  77. 77.
    J. Jiang, S. Kuroki, K. Kotani, T. Ito, Ferroelectric properties of lead zirconate titanate thin film on glass substrate crystallized by continuous-wave green laser annealing. Jpn. J. Appl. Phys. 49, 04DH14 (2010)Google Scholar
  78. 78.
    D.F Foust, J.W. Rose, E.W. Balch, Method of forming ruthenium oxide films. US Patent US 6,417,062 (2002)Google Scholar
  79. 79.
    W.D. Ryden, A.W. Lawson, C.C. Sartain, Electrical transport properties of IrO2 and RuO2. Phys. Rev. B 1, 1494–1500 (1970)CrossRefGoogle Scholar

Copyright information

© Springer Nature Singapore Pte Ltd. 2019

Authors and Affiliations

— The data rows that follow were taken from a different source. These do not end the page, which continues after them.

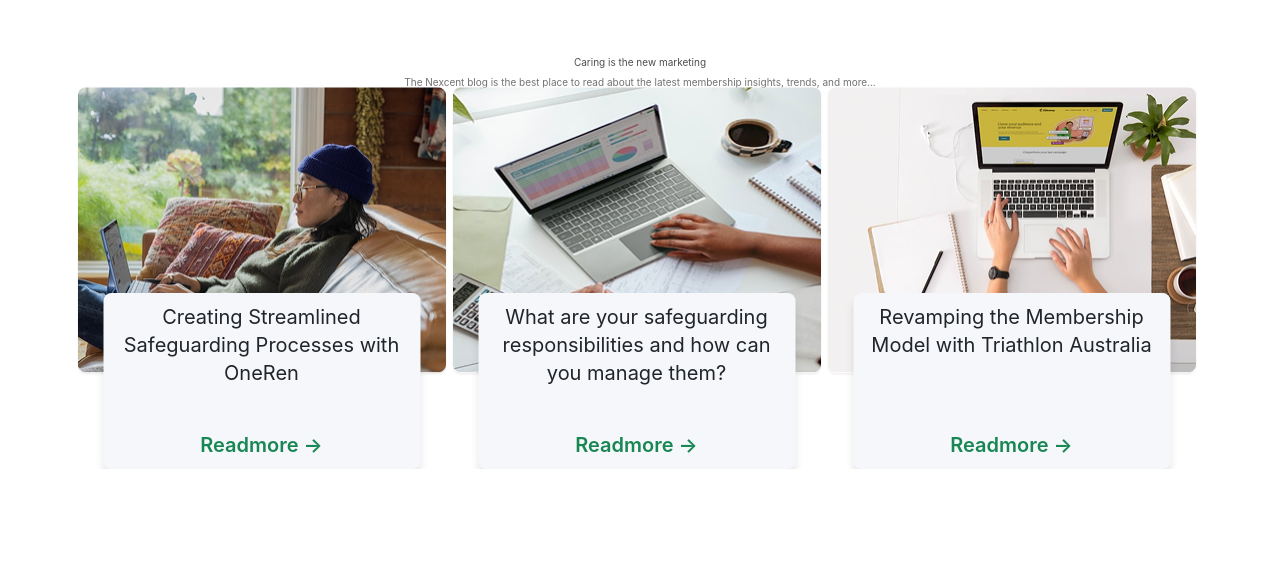
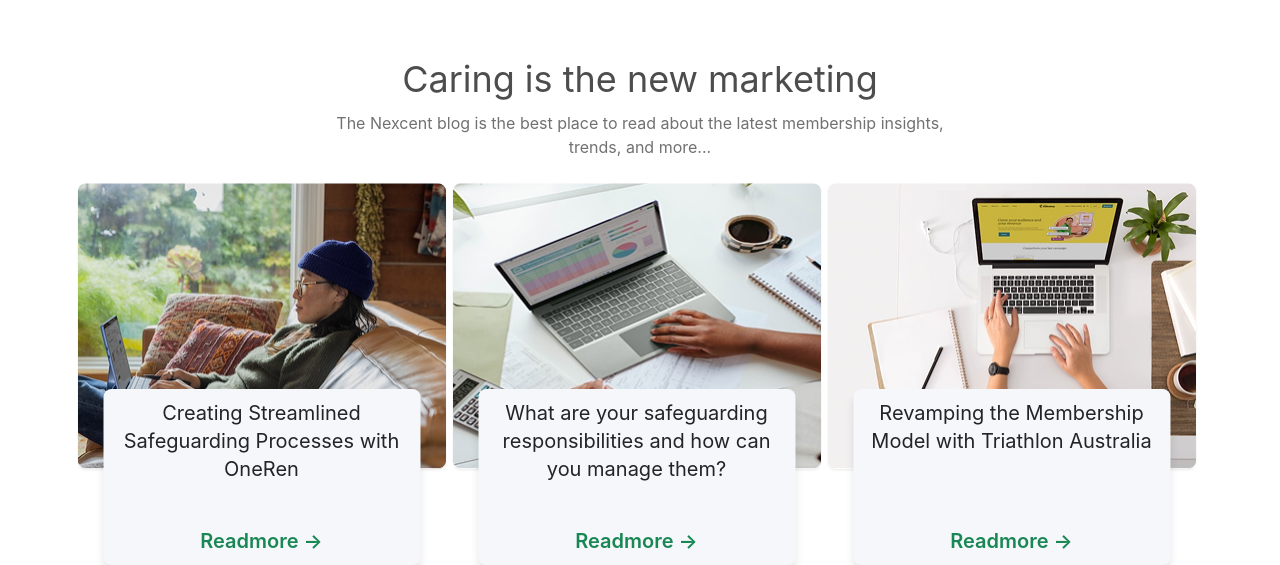
Before and after one commit to Alexandre-Gaspar/nextcent-landing-page, a website built with Vite: page index.html in a window 1280 px wide. Shown: the part 2822-3387 px from the top of the page. Before the commit the page ends 3291 px from the top, so only its background shows below. Built offline with nearby package versions, Linux system fonts and the light colour scheme.

Commit message:
component: blogCard done!

```diff
--- a/src/components/BlogCard/style.css
+++ b/src/components/BlogCard/style.css
@@ -6,6 +6,7 @@
     background-color: transparent;
     border-radius: .8rem;
     padding-bottom: 5rem;
+    margin-bottom: 5rem;
 }
 
 .blog > .card > img {
--- a/src/components/BlogSection/index.ts
+++ b/src/components/BlogSection/index.ts
@@ -1,5 +1,7 @@
 import BlogCard from "../BlogCard";
 import TitleDescription from "../TitleText";
+
+import "./style.css";
 
 import image_18 from './../../assets/images/image_18.png';
 import image_19 from './../../assets/images/image_19.png';
@@ -32,7 +34,7 @@ const blogs: BlogCardProps[] = [
 function BlogSection(): string {
 
     return /* html */`
-        <div class="container text-center my-5">
+        <div class="container text-center my-5 blog-section">
             ${TitleDescription({
                 title: "Caring is the new marketing",
                 description: "The Nexcent blog is the best place to read about the latest membership insights, trends, and more..."
--- /dev/null
+++ b/src/components/BlogSection/style.css
@@ -0,0 +1,12 @@
+.blog-section > div >  h2 {
+    font-size: 3.6rem;
+    line-height: 4.4rem;
+}
+
+.blog-section > div > p {
+    font-size: 1.6rem ;
+    line-height: 2.4rem;
+    width: 62.8rem;
+    height: 7.2rem;
+    margin: 0 auto;
+}
```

  • Tatsuya Shimoda
    • 1
  1. 1.Japan Advanced Institute of Science and TechnologyNomiJapan

Personalised recommendations